Olmert’s ability to have Yisrael Beiteinu join the government while retaining the participation of labor was an important achievement— given the long-standing and often acrimonious differences between the two parties. By co-opting Yisrael Beiteinu, the government gained the support of its 11 seats in the Knesset. This increased to 78 (out of 120) the number of seats supporting the coalition in parliament, a substantial majority.

The ability of lieberman and Yisrael Beiteinu to join the coalition government was facilitated, in a curious twist, by the lebanon War and the links between Hizballah and Iran. In light of the events in the Gaza Strip and southern lebanon, many Israelis questioned the logic of relinquishing West Bank territory.In January 2007, Dan Halutz, chief of staff of the IDF, tendered his resignation, becoming the first IDF chief of staff to voluntarily resign. He cited the internal probes of the Second lebanon War as his main reason for resigning and said that he was taking full responsibility for the war.

In late May, Israel’s labor Party ousted its populist leader, Amir Peretz, who had also been sharply criticized for his role as defense minister during the 2006 lebanon war. In the first round of elections, former prime minister Ehud Barak and a former head of Shin Bet (General Security Service) Ami Ayalon emerged as the two top candidates. In mid-June, Barak defeated Ayalon, returning to his former position as leader of the labor Party.

President Moshe Katsav resigned on July 1 after pleading guilty to several counts of sexual harassment and indecent acts, in exchange for which charges of rape were dropped. In June, Shimon Peres, a member of the founding generation and a distinguished statesman, was elected the ninth president of Israel.

This was widely seen in Israel and beyond as bringing honor to public life and as a corrective to much of the malaise of the previous year. As Haaretz noted in an editorial on June 16, 2007: “No one is better suited to restore the dignity of the presidency in the world’s eyes and to represent Israel.”In August 2007, Benjamin Netanyahu was reelected as leader of likud, easily defeating Moshe Feiglin, thus increasing the probability that Netanyahu would again seek to become prime minister in the next Israeli national election.

Iran as an Existential Threat

With its strong natural and human resource base, Iran had increasingly emerged as a powerful state in the Middle East. In Israel’s view, the international community had to prevent Iran from achieving the capability to produce nuclear weapons. Israel saw Iran’s nuclear program as an existential threat to Israel and a threat to world peace.
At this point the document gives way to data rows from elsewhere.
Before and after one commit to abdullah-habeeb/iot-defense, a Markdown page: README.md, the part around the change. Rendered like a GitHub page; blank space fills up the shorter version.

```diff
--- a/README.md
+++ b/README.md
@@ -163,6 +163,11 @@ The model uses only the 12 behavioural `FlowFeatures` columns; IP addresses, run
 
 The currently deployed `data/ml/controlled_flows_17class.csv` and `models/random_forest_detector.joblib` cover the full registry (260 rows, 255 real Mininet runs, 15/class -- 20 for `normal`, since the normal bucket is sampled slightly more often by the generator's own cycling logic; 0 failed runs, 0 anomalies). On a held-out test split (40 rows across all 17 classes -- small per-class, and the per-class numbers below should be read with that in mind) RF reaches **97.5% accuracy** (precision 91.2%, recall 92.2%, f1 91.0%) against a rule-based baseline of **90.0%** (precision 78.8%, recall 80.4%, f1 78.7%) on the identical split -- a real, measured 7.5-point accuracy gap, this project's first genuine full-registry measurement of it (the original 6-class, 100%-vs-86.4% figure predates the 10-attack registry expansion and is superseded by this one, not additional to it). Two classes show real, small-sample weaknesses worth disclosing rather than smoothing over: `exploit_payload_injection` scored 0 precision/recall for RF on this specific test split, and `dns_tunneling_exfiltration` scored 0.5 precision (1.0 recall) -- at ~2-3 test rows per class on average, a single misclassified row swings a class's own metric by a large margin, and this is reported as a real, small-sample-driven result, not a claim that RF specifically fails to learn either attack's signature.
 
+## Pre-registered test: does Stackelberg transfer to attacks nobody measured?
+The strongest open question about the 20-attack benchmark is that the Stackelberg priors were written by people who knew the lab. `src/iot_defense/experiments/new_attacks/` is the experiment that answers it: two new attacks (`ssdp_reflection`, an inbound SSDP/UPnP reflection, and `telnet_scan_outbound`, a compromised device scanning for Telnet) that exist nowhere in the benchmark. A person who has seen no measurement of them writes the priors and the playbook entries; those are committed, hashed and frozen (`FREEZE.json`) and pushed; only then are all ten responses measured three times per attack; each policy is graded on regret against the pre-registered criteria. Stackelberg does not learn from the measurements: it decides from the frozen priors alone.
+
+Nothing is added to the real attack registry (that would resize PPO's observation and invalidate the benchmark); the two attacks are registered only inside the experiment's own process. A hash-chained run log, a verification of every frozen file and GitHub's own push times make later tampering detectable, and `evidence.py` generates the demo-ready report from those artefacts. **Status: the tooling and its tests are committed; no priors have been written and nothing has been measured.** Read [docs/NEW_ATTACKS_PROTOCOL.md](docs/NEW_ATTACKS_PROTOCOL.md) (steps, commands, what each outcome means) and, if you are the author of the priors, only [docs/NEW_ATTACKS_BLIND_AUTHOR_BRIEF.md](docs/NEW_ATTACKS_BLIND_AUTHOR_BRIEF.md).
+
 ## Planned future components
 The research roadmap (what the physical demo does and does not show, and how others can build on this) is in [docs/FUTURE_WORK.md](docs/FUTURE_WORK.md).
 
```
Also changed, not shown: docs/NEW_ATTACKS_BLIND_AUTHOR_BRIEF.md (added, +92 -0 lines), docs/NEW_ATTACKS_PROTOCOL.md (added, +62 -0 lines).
Iranian president Mahmoud Ahmadinejad had sustained a rhetorical campaign against Israel, labeling Israel “illegitimate” and calling for its destruction. He had said Israel had been “imposed” on the region and could not survive. He had described the Holocaust as a “myth” and stated that Israel should be “wiped off the map.” Ahmadinejad labeled Israel the cause of 60 years of war, 60 years of displacement, 60 years of conflict, and not one day of peace.

He argued that the Palestinian people should decide their fate and the “people with no roots” who are ruling the land should be replaced: “Israel currently occupies Palestine. Where did they come from? They should return.”When Hizballah forces launched an attack on Israel and then, in response to an Israeli counterattack, showed that they had been well prepared by Iran (and Syria) for their military role, the threat to Israel posed by Iran became more tangible.

At the same time, the war also led to something of a de facto alliance of perspective between Israel and some Arab states, who had become more concerned about the potential threats posed by a powerful Iran than they were about the threats posed by Israel. Israeli concerns also dovetailed with those of the United States and some European states that saw Iran as developing a nuclear capability leading to a nuclear weapon, even though Iran claimed the program was purely peaceful with energy as its primary objective.